Study material:
========================

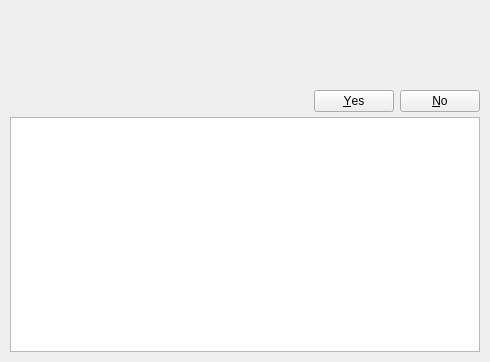
Old version of the form ui/transactiondialog.ui in the repository aarnt/octopkg.
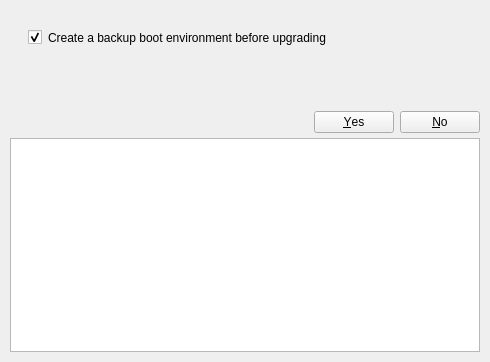
New version of the form. Icons and pictures are not drawn.

Commit message: - Added option to create backup boot environments before upgrades when root is on ZFS.

```diff
--- a/ui/transactiondialog.ui
+++ b/ui/transactiondialog.ui
@@ -42,6 +42,37 @@
      </property>
     </widget>
    </item>
+   <item>
+    <widget class="QCheckBox" name="cbCreateBootEnv">
+     <property name="sizePolicy">
+      <sizepolicy hsizetype="Preferred" vsizetype="Preferred">
+       <horstretch>0</horstretch>
+       <verstretch>0</verstretch>
+      </sizepolicy>
+     </property>
+     <property name="minimumSize">
+      <size>
+       <width>0</width>
+       <height>0</height>
+      </size>
+     </property>
+     <property name="baseSize">
+      <size>
+       <width>0</width>
+       <height>0</height>
+      </size>
+     </property>
+     <property name="styleSheet">
+      <string notr="true">padding-top: 6px; padding-left: 18px;</string>
+     </property>
+     <property name="text">
+      <string>Create a backup boot environment before upgrading</string>
+     </property>
+     <property name="checked">
+      <bool>true</bool>
+     </property>
+    </widget>
+   </item>
    <item>
     <spacer name="verticalSpacer">
      <property name="orientation">
```
Lines whose indentation alone changed are shown as unchanged. The commit also changes 6 other files.
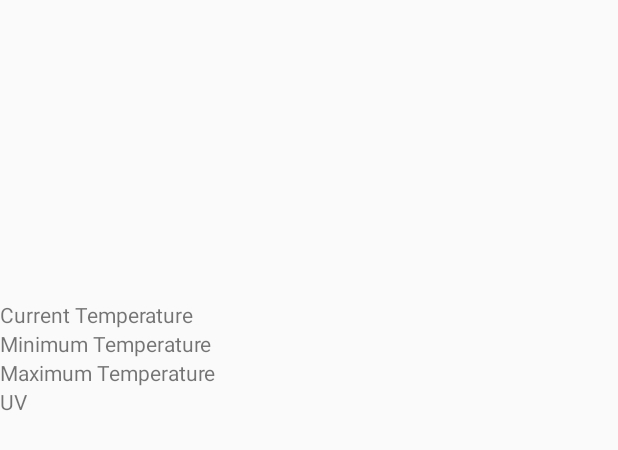
After one commit to PhStorm99/Academic-Android-Labs, an Android app: the layout activity_weather_forecast.xml on its own in the app's theme, with its tools: preview values and no code run, on a phone screen of 412 x 824 dp. The commit adds this screen. Shown: the top 450 px of the screen. Run offline under Robolectric (Android 15) with nearby library versions, the phone set to English and light mode, and no system bars.

Commit message:
Finished Lab 6

```diff
--- /dev/null
+++ b/app/src/main/res/layout/activity_weather_forecast.xml
@@ -0,0 +1,49 @@
+<?xml version="1.0" encoding="utf-8"?>
+<RelativeLayout xmlns:android="http://schemas.android.com/apk/res/android"
+    xmlns:app="http://schemas.android.com/apk/res-auto"
+    xmlns:tools="http://schemas.android.com/tools"
+    android:layout_width="match_parent"
+    android:layout_height="match_parent"
+    tools:context=".WeatherForecast">
+
+    <ImageView
+        android:id="@+id/weatherImage"
+        android:layout_width="200dp"
+        android:layout_height="200dp"/>
+
+    <TextView
+        android:id="@+id/currentTemp"
+        android:layout_width="wrap_content"
+        android:layout_height="wrap_content"
+        android:layout_below="@id/weatherImage"
+        android:layout_alignParentLeft="true"
+        android:text="@string/currentTemp"/>
+    <TextView
+        android:id="@+id/minTemp"
+        android:layout_width="wrap_content"
+        android:layout_height="wrap_content"
+        android:layout_below="@id/currentTemp"
+        android:layout_alignParentLeft="true"
+        android:text="@string/minTemp"/>
+    <TextView
+        android:id="@+id/maxTemp"
+        android:layout_width="wrap_content"
+        android:layout_height="wrap_content"
+        android:layout_below="@id/minTemp"
+        android:layout_alignParentLeft="true"
+        android:text="@string/maxTemp"/>
+    <TextView
+        android:id="@+id/uvRating"
+        android:layout_width="wrap_content"
+        android:layout_height="wrap_content"
+        android:layout_below="@id/maxTemp"
+        android:layout_alignParentLeft="true"
+        android:text="@string/uvRating"/>
+
+    <ProgressBar
+        android:id="@+id/progressBar"
+        style="?android:attr/progressBarStyleHorizontal"
+        android:layout_width="match_parent"
+        android:layout_height="wrap_content"
+        android:visibility="invisible"/>
+</RelativeLayout>
--- a/app/src/main/res/values/strings.xml
+++ b/app/src/main/res/values/strings.xml
@@ -11,7 +11,7 @@
     <string name="line4"></string>
     <string name="button1">LOGIN</string>
     <string name="button2">Go to chat</string>
-
+    <string name="button3">Go to Weather Forecast</string>
 
     <string name="line5">Your profile </string>
     <string name="line6">Your name: </string>
@@ -26,4 +26,10 @@
     <string name="ChatHint">Type here</string>
     <string name="ReceiveText">RECEIVE</string>
 
+    <string name="currentTemp">Current Temperature</string>
+    <string name="minTemp">Minimum Temperature</string>
+    <string name="maxTemp">Maximum Temperature</string>
+    <string name="uvRating">UV</string>
+
+
 </resources>
```
Also changed, not shown: app/src/main/AndroidManifest.xml (+11 -3 lines), app/src/main/java/com/example/androidlabs/ProfileActivity.java (+8 -7 lines), app/src/main/java/com/example/androidlabs/WeatherForecast.java (added, +243 -0 lines), app/src/main/res/layout/profile_activity.xml (+7 -0 lines), 1 other file.
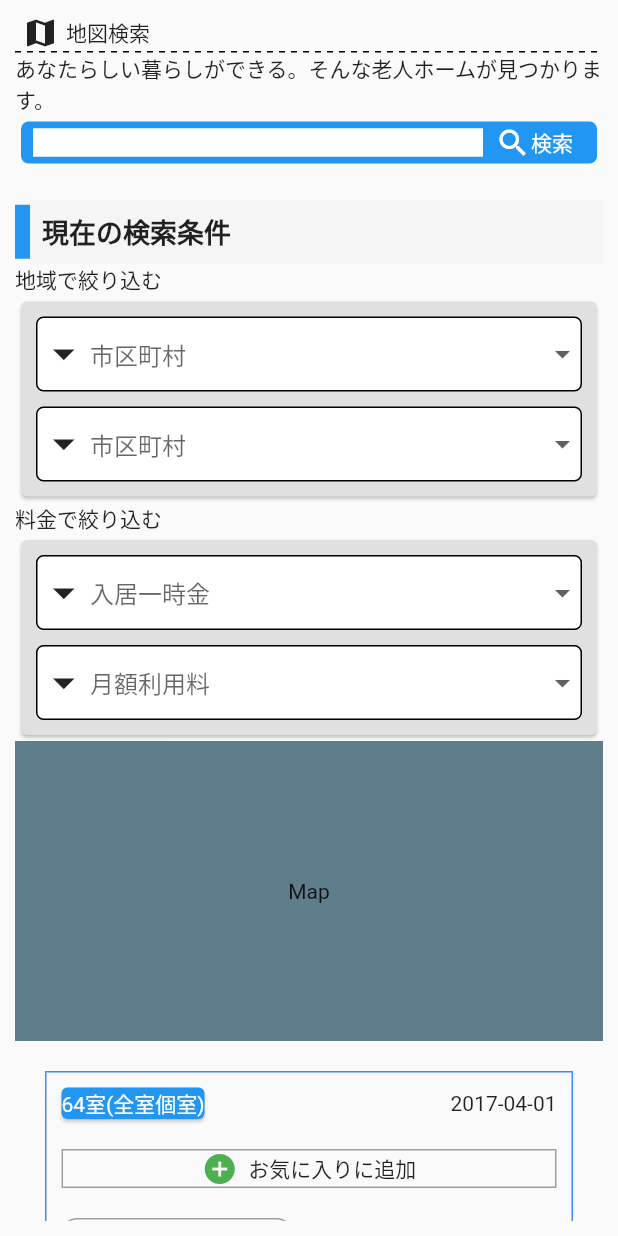
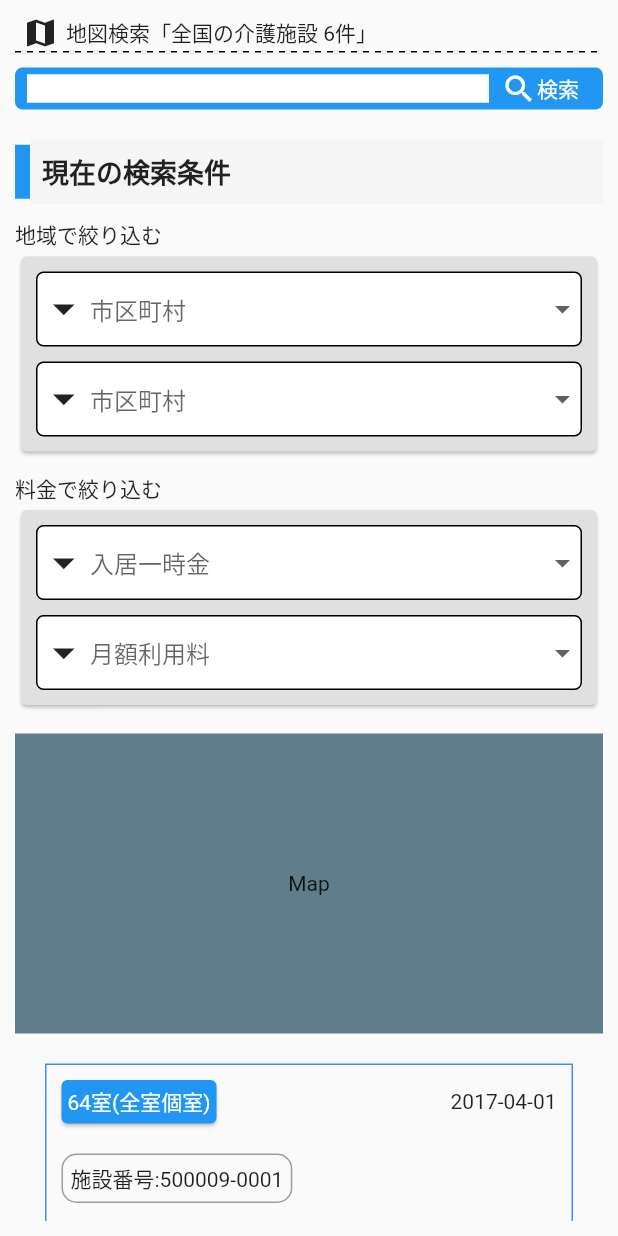
Before and after one commit to zwemansoempm/tis-mobile, a Flutter app: the NusingSearch widget shown alone on an empty page, opened directly, on a phone screen of 412 x 824 dp. Run offline on Flutter 3.47's test engine with Material 2 defaults, Android fonts, the phone set to English and light mode, and no system bars; drawn by our look-alikes of dotted_line; our stand-ins replace carousel_slider, device_preview, dio, eva_icons_flutter, flutter_html, rxdart and 2 more; missing offline and left inert: footer.

Commit message:
update design

```diff
--- a/lib/views/nusingSearch.dart
+++ b/lib/views/nusingSearch.dart
@@ -25,15 +25,15 @@ class _NusingSearchState extends State<NusingSearch> {
                 SizedBox(width: 5.0),
                 Icon(Icons.map),
                 SizedBox(width: 5.0),
-                 Text("地図検索")
+                Text("地図検索"),
+                Text("「全国の介護施設 6件」"),
               ]
             ),
             DottedLine(),
-            Text("あなたらしい暮らしができる。そんな老人ホームが見つかります。"),
 
             Card(
               color: Colors.blue,
-
+              margin: EdgeInsets.only(top: 10.0),
               elevation: 0.0,
               shape: RoundedRectangleBorder(borderRadius: BorderRadius.circular(5.0)),
               child: Padding(
@@ -173,6 +173,7 @@ class _NusingSearchState extends State<NusingSearch> {
                 ),
               ],
             ),
+            SizedBox(height: 10.0),
 
             Text("地域で絞り込む"),
 
@@ -193,7 +194,7 @@ class _NusingSearchState extends State<NusingSearch> {
               )
             ),
 
-
+            SizedBox(height: 10.0),
             Text("料金で絞り込む"),
             Card(
               color: Colors.grey[300],
@@ -212,6 +213,7 @@ class _NusingSearchState extends State<NusingSearch> {
                 ]
               )
             ),
+            SizedBox(height: 15.0),
 
             Container(
               alignment: Alignment.center,
@@ -239,7 +241,10 @@ class _NusingSearchState extends State<NusingSearch> {
                       Card(
                         margin: EdgeInsets.all(10.0),
                         color: Colors.blue,
+                        child: Padding(
+                          padding: const EdgeInsets.all(4.0),
                           child: Text("64室(全室個室)", style: TextStyle(color: Colors.white),),
+                        ),
                       ),
                       Container(
                         margin: EdgeInsets.only(right: 10.0),
@@ -247,22 +252,7 @@ class _NusingSearchState extends State<NusingSearch> {
                       )
                     ],
                   ),
-                  Container(
-                    decoration: BoxDecoration(
-                      border: Border.all(color: Colors.grey, width: 1.0),
-                    ),
-                    margin: EdgeInsets.all(10.0),
-                    child: Row(
-                      mainAxisAlignment: MainAxisAlignment.center,
-                      children: [
-                        Icon(Icons.add_circle, color: Colors.green,),
-                        SizedBox(width: 7),
-                        Text(
-                          'お気に入りに追加',
-                        ),
-                      ],
-                    ),
-                  ),
+
                   Container(
                     padding: EdgeInsets.all(5.0),
                     margin: EdgeInsets.all(10.0),
@@ -304,7 +294,7 @@ class _NusingSearchState extends State<NusingSearch> {
                     ),
                   ),
                   Container(
-                    margin: EdgeInsets.only(left: 10.0),
+                    margin: EdgeInsets.only(left: 10.0,bottom: 10.0),
                     child: RaisedButton(
                       shape: RoundedRectangleBorder(borderRadius: BorderRadius.circular(10)),
                       onPressed: () {},
@@ -342,6 +332,7 @@ class _NusingSearchState extends State<NusingSearch> {
                       ]
                     )
                   ),
+                  SizedBox(height: 10.0),
 
                   Container(
                     margin: EdgeInsets.all(10.0),
@@ -389,7 +380,7 @@ class _NusingSearchState extends State<NusingSearch> {
                 ],
               ),
             ),
-
+            SizedBox(height: 20.0),
             Text("もっと探す条件"),
             Row(children: [
               SizedBox(
@@ -452,7 +443,6 @@ class _NusingSearchState extends State<NusingSearch> {
                     Text('検索', style: TextStyle(fontSize: 16,)),
                 ],)
 
-
               ),
             ),
 
@@ -513,7 +503,10 @@ class _NusingSearchState extends State<NusingSearch> {
                   Card(
                     margin: EdgeInsets.all(10.0),
                     color: Colors.blue,
+                    child: Padding(
+                      padding: const EdgeInsets.all(4.0),
                       child: Text("64室(全室個室)", style: TextStyle(color: Colors.white),),
+                    ),
                   ),
                   Center(
                     child: Image.asset("assets/logos/bbc-news.png", width: 200, height: 150,),
@@ -614,7 +607,6 @@ class _NusingSearchState extends State<NusingSearch> {
                         backgroundColor: Colors.grey[200],
                         child: Icon(Icons.apartment ,color: Colors.blue,)
                       ),
-                      //leading: Icon(Icons.apartment, color: Colors.blue,),
                       title: Text("運営事業者名"),
                     )
                   ),
@@ -625,24 +617,11 @@ class _NusingSearchState extends State<NusingSearch> {
                     ),
                     child: ListTile(title: Text("株式会社アスモ介護サービス"),),
                   ),
+                  SizedBox(height: 10.0),
                   Text("こだわりの特長"),
                   DottedLine(dashColor: Colors.blue,),
-                  Container(
-                    decoration: BoxDecoration(
-                      border: Border.all(color: Colors.grey, width: 1.0),
-                    ),
-                    margin: EdgeInsets.only(top: 10.0),
-                    child: Row(
-                      mainAxisAlignment: MainAxisAlignment.center,
-                      children: [
-                        Icon(Icons.add_circle, color: Colors.green,),
-                        SizedBox(width: 7),
-                        Text(
-                          'お気に入りに追加',
-                        ),
-                      ],
-                    ),
-                  ),
+
+                  SizedBox(height: 10.0),
                   RaisedButton(
                     onPressed: () {},
                     color: Colors.blue,
@@ -687,7 +666,7 @@ class _NusingSearchState extends State<NusingSearch> {
             Row(
               children: [
                 RaisedButton(
-                  shape: RoundedRectangleBorder(borderRadius: BorderRadius.circular(10)),
+                  shape: RoundedRectangleBorder(borderRadius: BorderRadius.circular(8.0)),
                   onPressed: () {},
                   color: Colors.grey,
                   child: Center(child: Text("2020年"),),
```
Lines whose indentation alone changed are shown as unchanged.
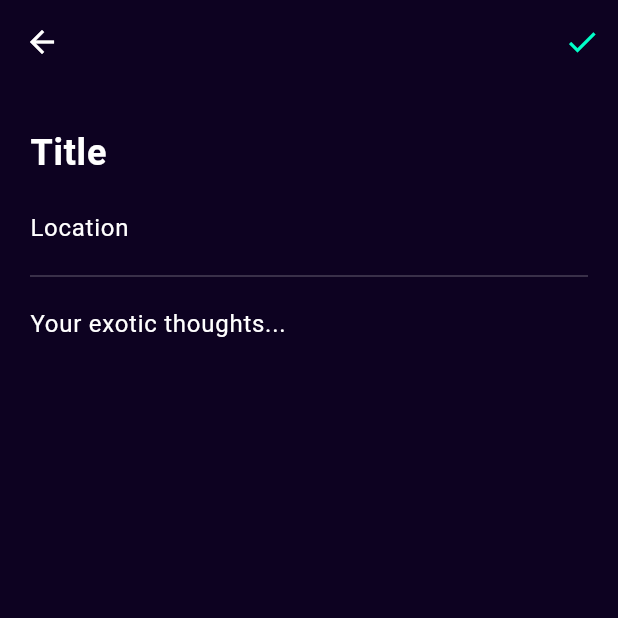
After one commit to ferdoushasanpr/Vaultnote, a Flutter app: the NoteEditorScreen screen opened directly, after a tap on the "check" icon, on a phone screen of 412 x 824 dp, the top half of it. The commit adds this screen. Run offline on Flutter 3.47's test engine with Material 3 defaults, Android fonts, the phone set to English and light mode, and no system bars; our stand-ins replace file_picker, share_plus, shared_preferences; accounts and stored records are empty.

Commit message:
feat: Note Editor Screen Added

```diff
--- a/lib/screens/home_screen.dart
+++ b/lib/screens/home_screen.dart
@@ -1,6 +1,7 @@
 import 'package:flutter/material.dart';
 import 'package:provider/provider.dart';
 import 'package:vaultnote/providers/note_provider.dart';
+import 'package:vaultnote/screens/note_editor_screen.dart';
 
 class HomeScreen extends StatelessWidget {
   const HomeScreen({super.key});
@@ -122,7 +123,12 @@ class HomeScreen extends StatelessWidget {
                           style: const TextStyle(color: Colors.amberAccent),
                         ),
                       ),
-                      onTap: () => {},
+                      onTap: () => Navigator.push(
+                        context,
+                        MaterialPageRoute(
+                          builder: (_) => NoteEditorScreen(note: note),
+                        ),
+                      ),
                     ),
                   ),
                 );
@@ -131,7 +137,10 @@ class HomeScreen extends StatelessWidget {
       floatingActionButton: FloatingActionButton(
         backgroundColor: const Color(0xFF00FFC8),
         child: const Icon(Icons.add, color: Colors.black),
-        onPressed: () => {},
+        onPressed: () => Navigator.push(
+          context,
+          MaterialPageRoute(builder: (_) => const NoteEditorScreen()),
+        ),
       ),
     );
   }
--- /dev/null
+++ b/lib/screens/note_editor_screen.dart
@@ -0,0 +1,95 @@
+import 'package:flutter/material.dart';
+import 'package:vaultnote/models/note.dart';
+
+class NoteEditorScreen extends StatefulWidget {
+  final Note? note;
+  const NoteEditorScreen({super.key, this.note});
+
+  @override
+  State<NoteEditorScreen> createState() => _NoteEditorScreenState();
+}
+
+class _NoteEditorScreenState extends State<NoteEditorScreen> {
+  late TextEditingController _titleController;
+  late TextEditingController _locationController;
+  late TextEditingController _contentController;
+  bool _isEditing = false; // Track if we are in edit mode
+
+  @override
+  void initState() {
+    super.initState();
+    _isEditing = widget.note == null; // New notes start in edit mode
+    _titleController = TextEditingController(text: widget.note?.title ?? "");
+    _locationController = TextEditingController(
+      text: widget.note?.location ?? "",
+    );
+    _contentController = TextEditingController(
+      text: widget.note?.content ?? "",
+    );
+  }
+
+  @override
+  Widget build(BuildContext context) {
+    return Scaffold(
+      appBar: AppBar(
+        backgroundColor: Colors.transparent,
+        actions: [
+          IconButton(
+            icon: Icon(
+              _isEditing ? Icons.check : Icons.edit,
+              color: const Color(0xFF00FFC8),
+            ),
+            onPressed: () {
+              if (_isEditing) {
+              } else {
+                setState(() => _isEditing = true);
+              }
+            },
+          ),
+        ],
+      ),
+      body: SingleChildScrollView(
+        child: Padding(
+          padding: const EdgeInsets.all(20.0),
+          child: Column(
+            children: [
+              TextField(
+                controller: _titleController,
+                enabled: _isEditing, // Disable input when just viewing
+                style: const TextStyle(
+                  fontSize: 24,
+                  fontWeight: FontWeight.bold,
+                  color: Color(0xFF00FFC8),
+                ),
+                decoration: const InputDecoration(
+                  hintText: "Title",
+                  border: InputBorder.none,
+                ),
+              ),
+              TextField(
+                controller: _locationController,
+                enabled: _isEditing,
+                style: const TextStyle(color: Colors.amberAccent),
+                decoration: const InputDecoration(
+                  hintText: "Location",
+                  border: InputBorder.none,
+                ),
+              ),
+              const Divider(color: Colors.white24),
+              TextField(
+                controller: _contentController,
+                enabled: _isEditing,
+                maxLines: null,
+                style: const TextStyle(fontSize: 16, height: 1.5),
+                decoration: const InputDecoration(
+                  hintText: "Your exotic thoughts...",
+                  border: InputBorder.none,
+                ),
+              ),
+            ],
+          ),
+        ),
+      ),
+    );
+  }
+}
```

========================

Exercise: Lines holding the word "defaults" are the answer; copy every one from the records above.

Solution for this exercise:
Before and after one commit to zwemansoempm/tis-mobile, a Flutter app: the NusingSearch widget shown alone on an empty page, opened directly, on a phone screen of 412 x 824 dp. Run offline on Flutter 3.47's test engine with Material 2 defaults, Android fonts, the phone set to English and light mode, and no system bars; drawn by our look-alikes of dotted_line; our stand-ins replace carousel_slider, device_preview, dio, eva_icons_flutter, flutter_html, rxdart and 2 more; missing offline and left inert: footer.
After one commit to ferdoushasanpr/Vaultnote, a Flutter app: the NoteEditorScreen screen opened directly, after a tap on the "check" icon, on a phone screen of 412 x 824 dp, the top half of it. The commit adds this screen. Run offline on Flutter 3.47's test engine with Material 3 defaults, Android fonts, the phone set to English and light mode, and no system bars; our stand-ins replace file_picker, share_plus, shared_preferences; accounts and stored records are empty.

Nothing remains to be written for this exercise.